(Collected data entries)
○ ○ ○ ○
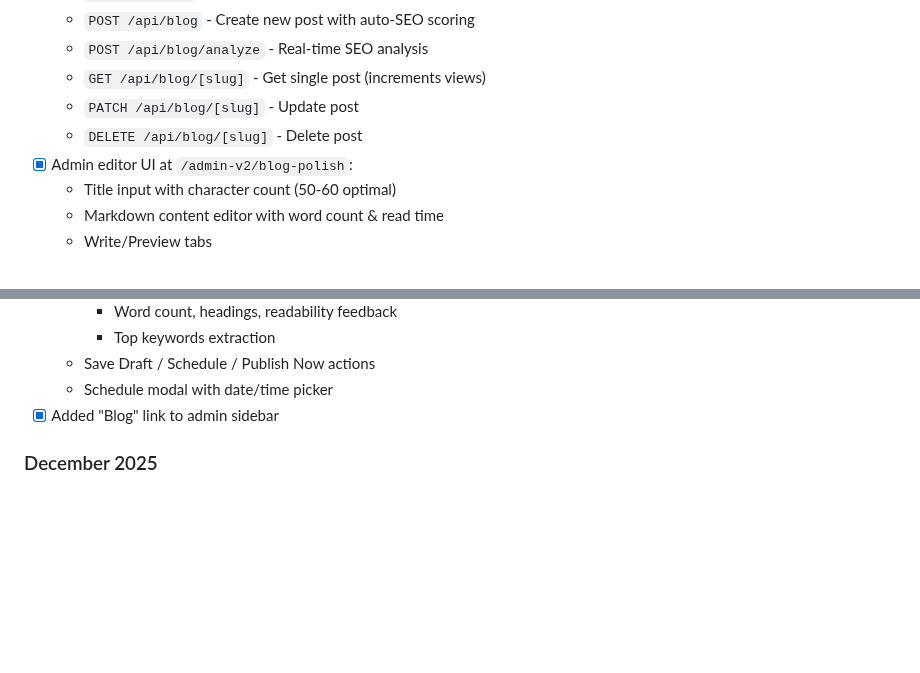
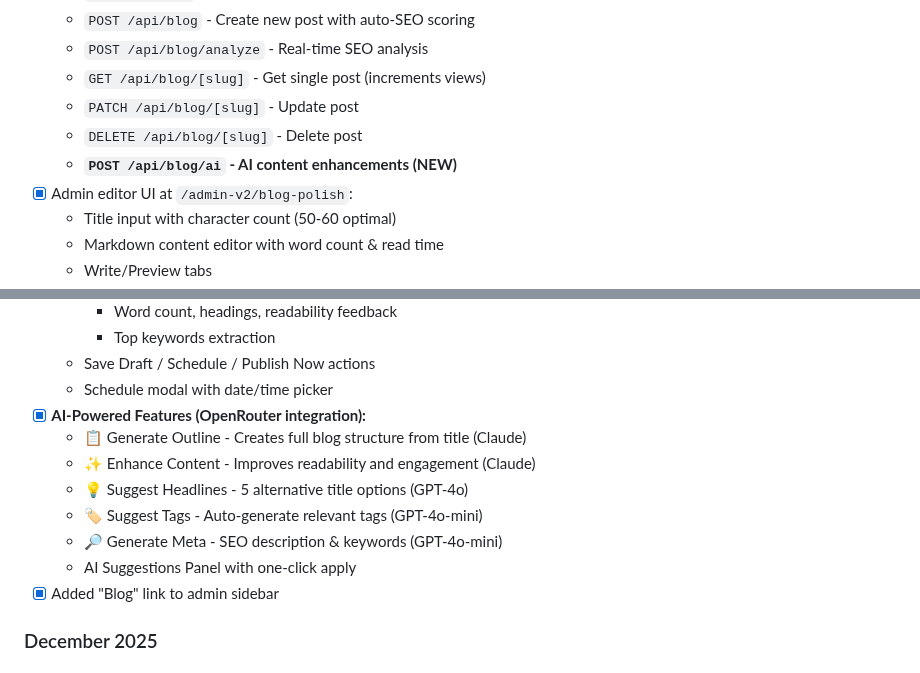
Before and after one commit to jaredtucker13-byte/greenline365-web, a Markdown page: memory/PRD.md, 2 parts joined by grey strips. Drawn GitHub-style; blank space fills up the shorter version.

Commit message:
auto-commit for db430baf-338b-43da-825a-c0f23ea3a153

```diff
--- a/memory/PRD.md
+++ b/memory/PRD.md
@@ -74,6 +74,7 @@ Build "GreenLine365," a comprehensive marketing OS for local businesses. The pla
   - `GET /api/blog/[slug]` - Get single post (increments views)
   - `PATCH /api/blog/[slug]` - Update post
   - `DELETE /api/blog/[slug]` - Delete post
+  - **`POST /api/blog/ai` - AI content enhancements (NEW)**
 - [x] Admin editor UI at `/admin-v2/blog-polish`:
   - Title input with character count (50-60 optimal)
   - Markdown content editor with word count & read time
@@ -87,6 +88,13 @@ Build "GreenLine365," a comprehensive marketing OS for local businesses. The pla
     - Top keywords extraction
   - Save Draft / Schedule / Publish Now actions
   - Schedule modal with date/time picker
+- [x] **AI-Powered Features (OpenRouter integration):**
+  - 📋 Generate Outline - Creates full blog structure from title (Claude)
+  - ✨ Enhance Content - Improves readability and engagement (Claude)
+  - 💡 Suggest Headlines - 5 alternative title options (GPT-4o)
+  - 🏷️ Suggest Tags - Auto-generate relevant tags (GPT-4o-mini)
+  - 🔎 Generate Meta - SEO description & keywords (GPT-4o-mini)
+  - AI Suggestions Panel with one-click apply
 - [x] Added "Blog" link to admin sidebar
 
 ### December 2025
```
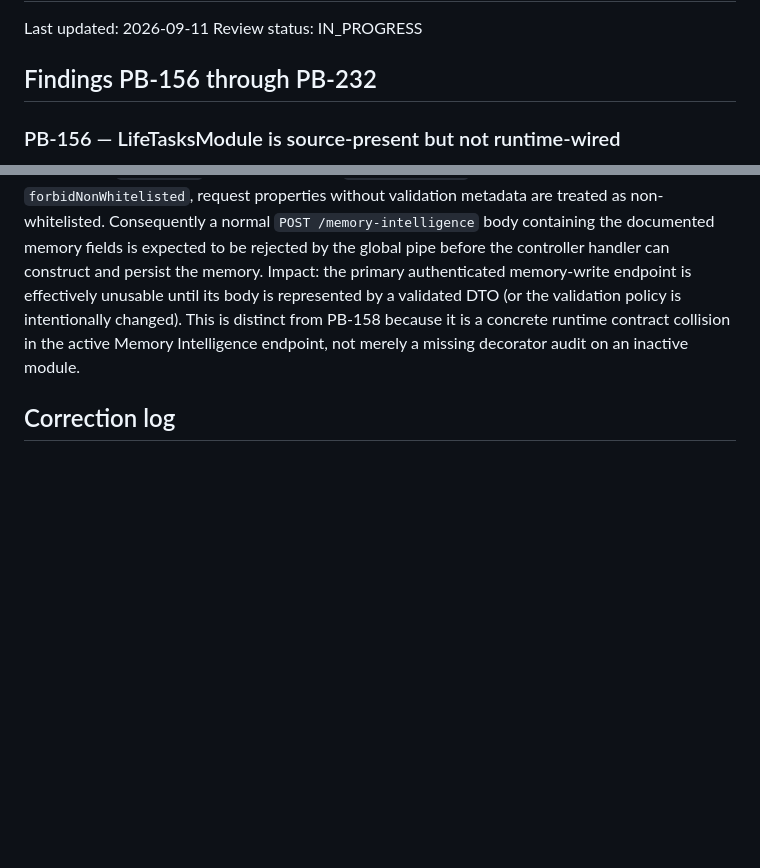
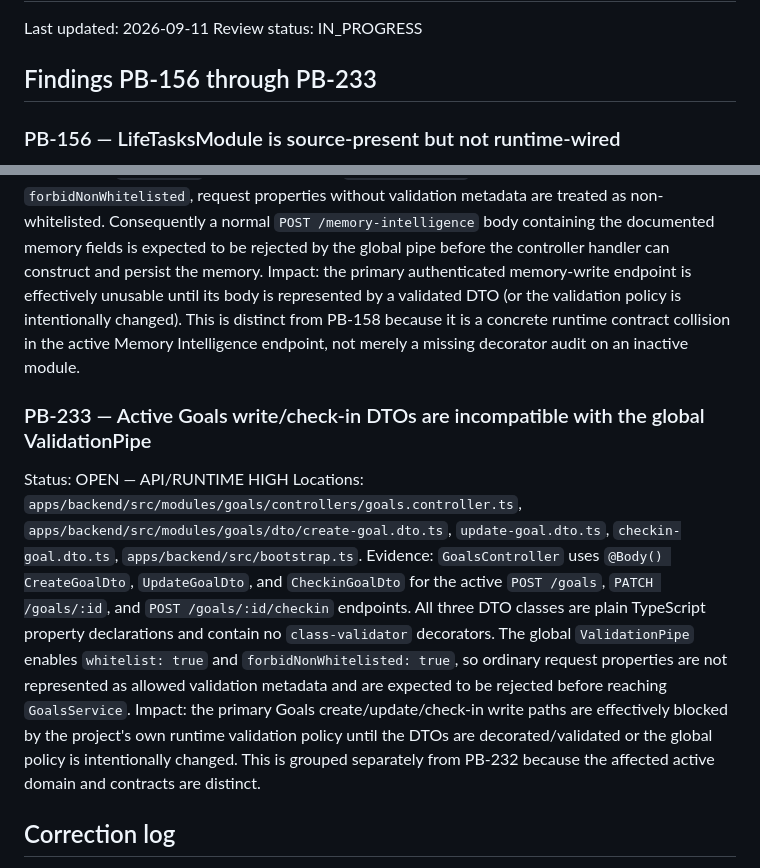
Before and after one commit to Ramin-rezaie-nazari/my-personal-assistant, a Markdown page: docs/project-brain/15_AUDIT_FINDINGS_APPENDIX.md, 2 parts joined by grey strips. Drawn GitHub-style; blank space fills up the shorter version.

Commit message:
docs(audit): record goals DTO validation collision

```diff
--- a/docs/project-brain/15_AUDIT_FINDINGS_APPENDIX.md
+++ b/docs/project-brain/15_AUDIT_FINDINGS_APPENDIX.md
@@ -3,7 +3,7 @@
 Last updated: 2026-09-11
 Review status: IN_PROGRESS
 
-## Findings PB-156 through PB-232
+## Findings PB-156 through PB-233
 
 ### PB-156 — LifeTasksModule is source-present but not runtime-wired
 Status: OPEN — ARCHITECTURE/FEATURE
@@ -358,6 +358,11 @@ Status: OPEN — API/RUNTIME HIGH
 Locations: `apps/backend/src/modules/memory-intelligence/controllers/memory-intelligence.controller.ts`, `apps/backend/src/bootstrap.ts`.
 Evidence: the active global `ValidationPipe` is configured with `whitelist: true` and `forbidNonWhitelisted: true`. The `MemoryIntelligenceController.remember()` endpoint accepts an inline `RememberMemoryBody` TypeScript interface rather than a decorated DTO; its `type`, `key`, `value`, and optional `importance` properties have no `class-validator` metadata. With `forbidNonWhitelisted`, request properties without validation metadata are treated as non-whitelisted. Consequently a normal `POST /memory-intelligence` body containing the documented memory fields is expected to be rejected by the global pipe before the controller handler can construct and persist the memory. Impact: the primary authenticated memory-write endpoint is effectively unusable until its body is represented by a validated DTO (or the validation policy is intentionally changed). This is distinct from PB-158 because it is a concrete runtime contract collision in the active Memory Intelligence endpoint, not merely a missing decorator audit on an inactive module.
 
+### PB-233 — Active Goals write/check-in DTOs are incompatible with the global ValidationPipe
+Status: OPEN — API/RUNTIME HIGH
+Locations: `apps/backend/src/modules/goals/controllers/goals.controller.ts`, `apps/backend/src/modules/goals/dto/create-goal.dto.ts`, `update-goal.dto.ts`, `checkin-goal.dto.ts`, `apps/backend/src/bootstrap.ts`.
+Evidence: `GoalsController` uses `@Body() CreateGoalDto`, `UpdateGoalDto`, and `CheckinGoalDto` for the active `POST /goals`, `PATCH /goals/:id`, and `POST /goals/:id/checkin` endpoints. All three DTO classes are plain TypeScript property declarations and contain no `class-validator` decorators. The global `ValidationPipe` enables `whitelist: true` and `forbidNonWhitelisted: true`, so ordinary request properties are not represented as allowed validation metadata and are expected to be rejected before reaching `GoalsService`. Impact: the primary Goals create/update/check-in write paths are effectively blocked by the project's own runtime validation policy until the DTOs are decorated/validated or the global policy is intentionally changed. This is grouped separately from PB-232 because the affected active domain and contracts are distinct.
+
 ## Correction log
 - PB-112: NOT_APPLICABLE; execute-next/confirm/feedback routes exist and are JWT guarded.
 - PB-167: NOT_APPLICABLE; ContentModule is imported by active AppModule.
```
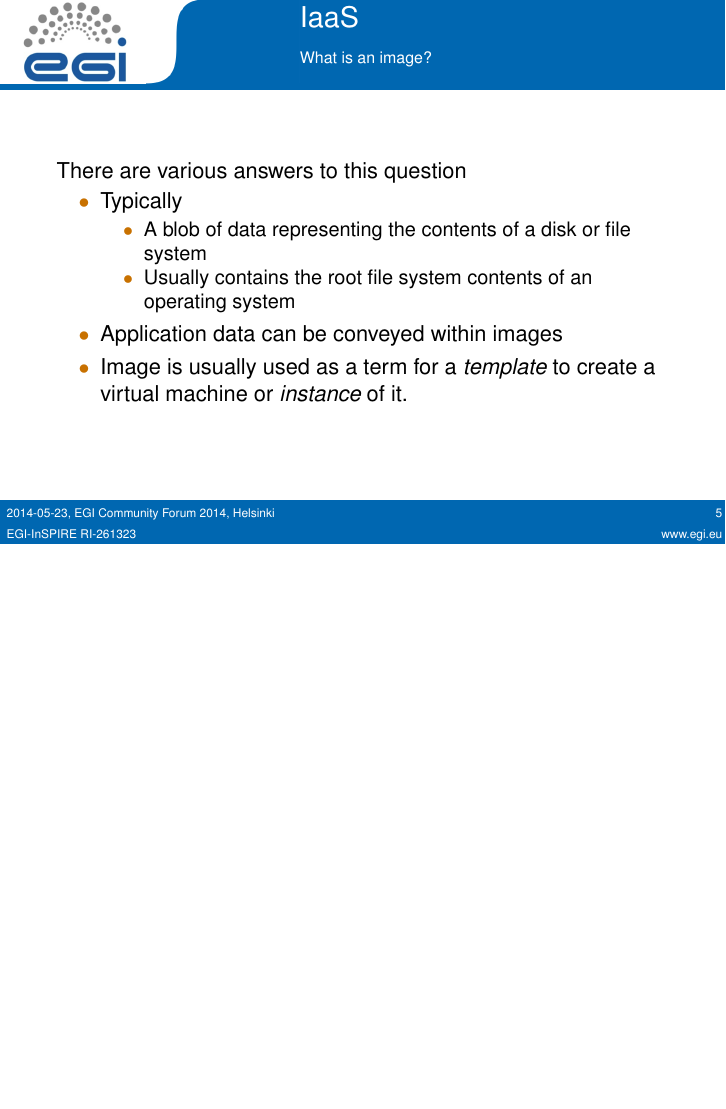
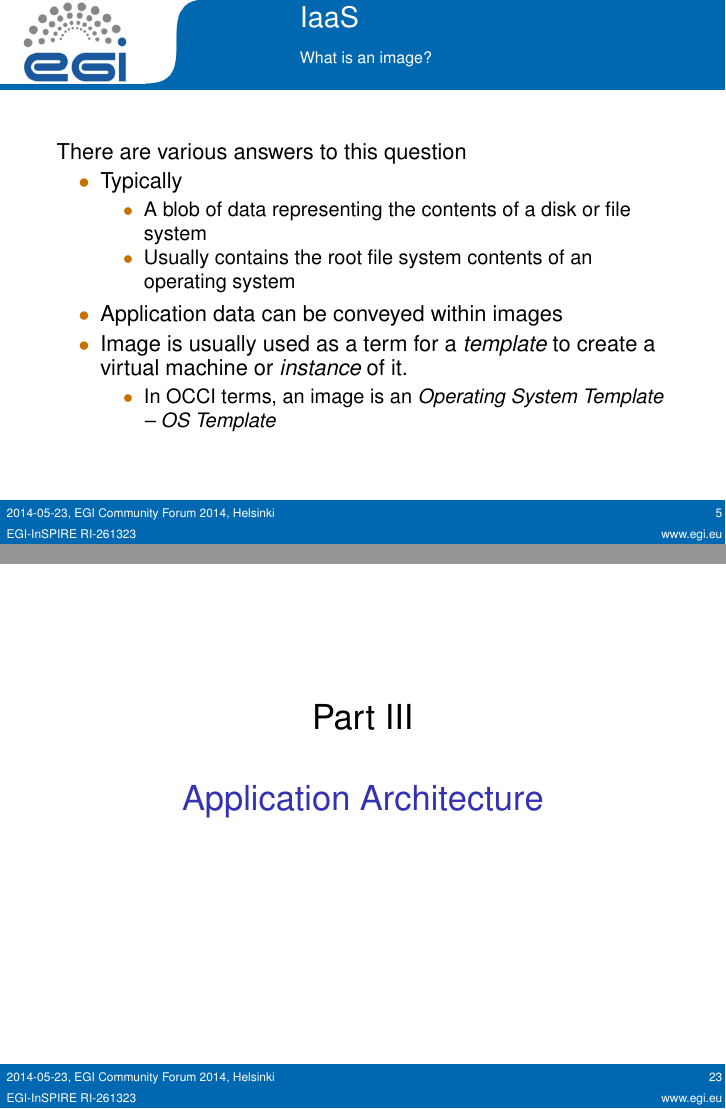
Before and after one commit to bhagemeier/cf14-best-practices, LaTeX slides (2014-05-23_Best_Practices.tex, which reads architecture.tex, iaas.tex): page 5 of 37 before the commit and pages 5 and 23 of 38 after it, the two joined at a grey line, the shorter picture padded with empty space. Compiled offline with pdfLaTeX.

Commit message:
Some cross references

```diff
--- a/architecture.tex
+++ b/architecture.tex
@@ -1,4 +1,5 @@
-% Björn
+\label{part_architecture}
+\part{Application Architecture}
 
 %%%%%%%%%%%%%%%%%%%%%%%%%%%%%%%%%%%%%%%%%%%%%%%%%%%%%%%%%%%%%%%%%%%%%%%%%%%
 \begin{frame}
--- a/iaas.tex
+++ b/iaas.tex
@@ -32,6 +33,10 @@ There are various answers to this question
 \item Application data can be conveyed within images
 \item Image is usually used as a term for a \emph{template} to create
   a virtual machine or \emph{instance} of it.
+  \begin{itemize}
+  \item In OCCI terms, an image is an \emph{Operating System Template
+    -- OS Template}
+  \end{itemize}
 %% another wonderful diagram showing the relations among image and instance
 %% will add additional relations later on, e.g. block storage volumes
 \end{itemize}
```
Also changed, not shown: contextualization.tex (+1 -0 lines), images.tex (+1 -0 lines), storage.tex (+1 -0 lines), iaas.tex (5 more changed lines).
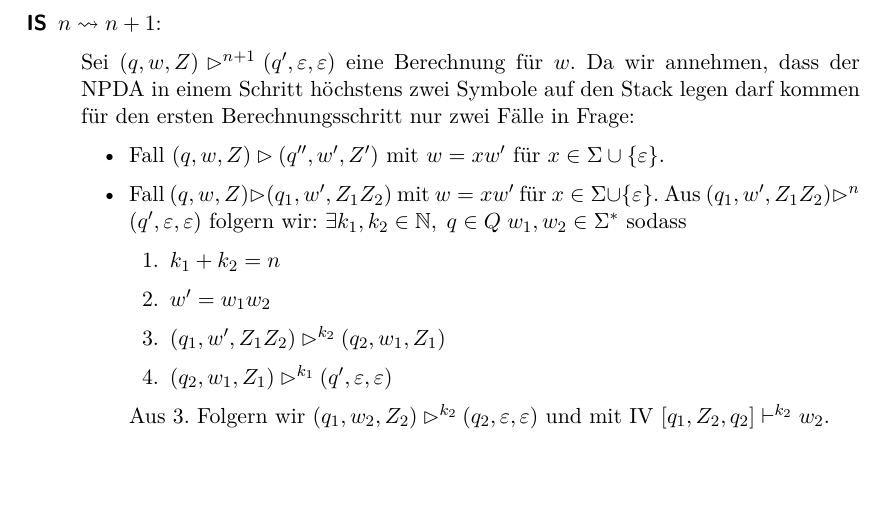
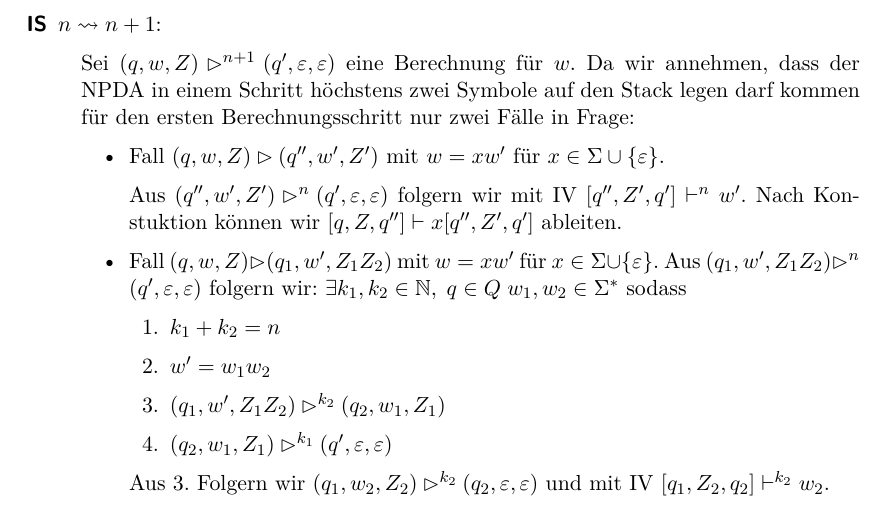
Before and after one commit to proglang/Informatik-III-Theoretische-Informatik, a LaTeX document (Info_3_Skript_WS2017-18.tex, which reads 4-Kellerautomaten.tex): part of page 58 of 63, cut so that both start at the same text, the shorter picture padded with empty space. Compiled offline with pdfLaTeX.

Commit message:
richtung Rückwärts

```diff
--- a/4-Kellerautomaten.tex
+++ b/4-Kellerautomaten.tex
@@ -316,6 +316,10 @@ Das folgende Lemma beantwortet diese Frage.
       dass der \ac{NPDA} in einem Schritt höchstens zwei Symbole auf den Stack legen darf kommen für den ersten Berechnungsschritt nur zwei Fälle in Frage:
       \begin{itemize}
       \item Fall $(q,w,Z)\ConfRel (q'', w',Z')$ mit $w=xw'$ für $x\in\Sigma\cup\{\Eps\}$.
+
+      Aus $(q'', w',Z')\ConfRel^n (q',\Eps,\Eps)$ folgern wir mit IV
+      $[q'', Z',q']\vdash^n w'$.
+      Nach Konstuktion können wir $[q,Z,q'']\vdash x [q'', Z',q']$ ableiten.
 
 
       \item Fall $(q,w,Z)\ConfRel (q_1, w',Z_1Z_2)$ mit $w=xw'$ für $x\in\Sigma\cup\{\Eps\}$.
```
○ ○ ○ ○
_WORK INSTRUCTIONS_
When you find a line in the records that contains the word "space", copy it.

_RESULT_
Before and after one commit to jaredtucker13-byte/greenline365-web, a Markdown page: memory/PRD.md, 2 parts joined by grey strips. Drawn GitHub-style; blank space fills up the shorter version.
Before and after one commit to Ramin-rezaie-nazari/my-personal-assistant, a Markdown page: docs/project-brain/15_AUDIT_FINDINGS_APPENDIX.md, 2 parts joined by grey strips. Drawn GitHub-style; blank space fills up the shorter version.
Before and after one commit to bhagemeier/cf14-best-practices, LaTeX slides (2014-05-23_Best_Practices.tex, which reads architecture.tex, iaas.tex): page 5 of 37 before the commit and pages 5 and 23 of 38 after it, the two joined at a grey line, the shorter picture padded with empty space. Compiled offline with pdfLaTeX.
Before and after one commit to proglang/Informatik-III-Theoretische-Informatik, a LaTeX document (Info_3_Skript_WS2017-18.tex, which reads 4-Kellerautomaten.tex): part of page 58 of 63, cut so that both start at the same text, the shorter picture padded with empty space. Compiled offline with pdfLaTeX.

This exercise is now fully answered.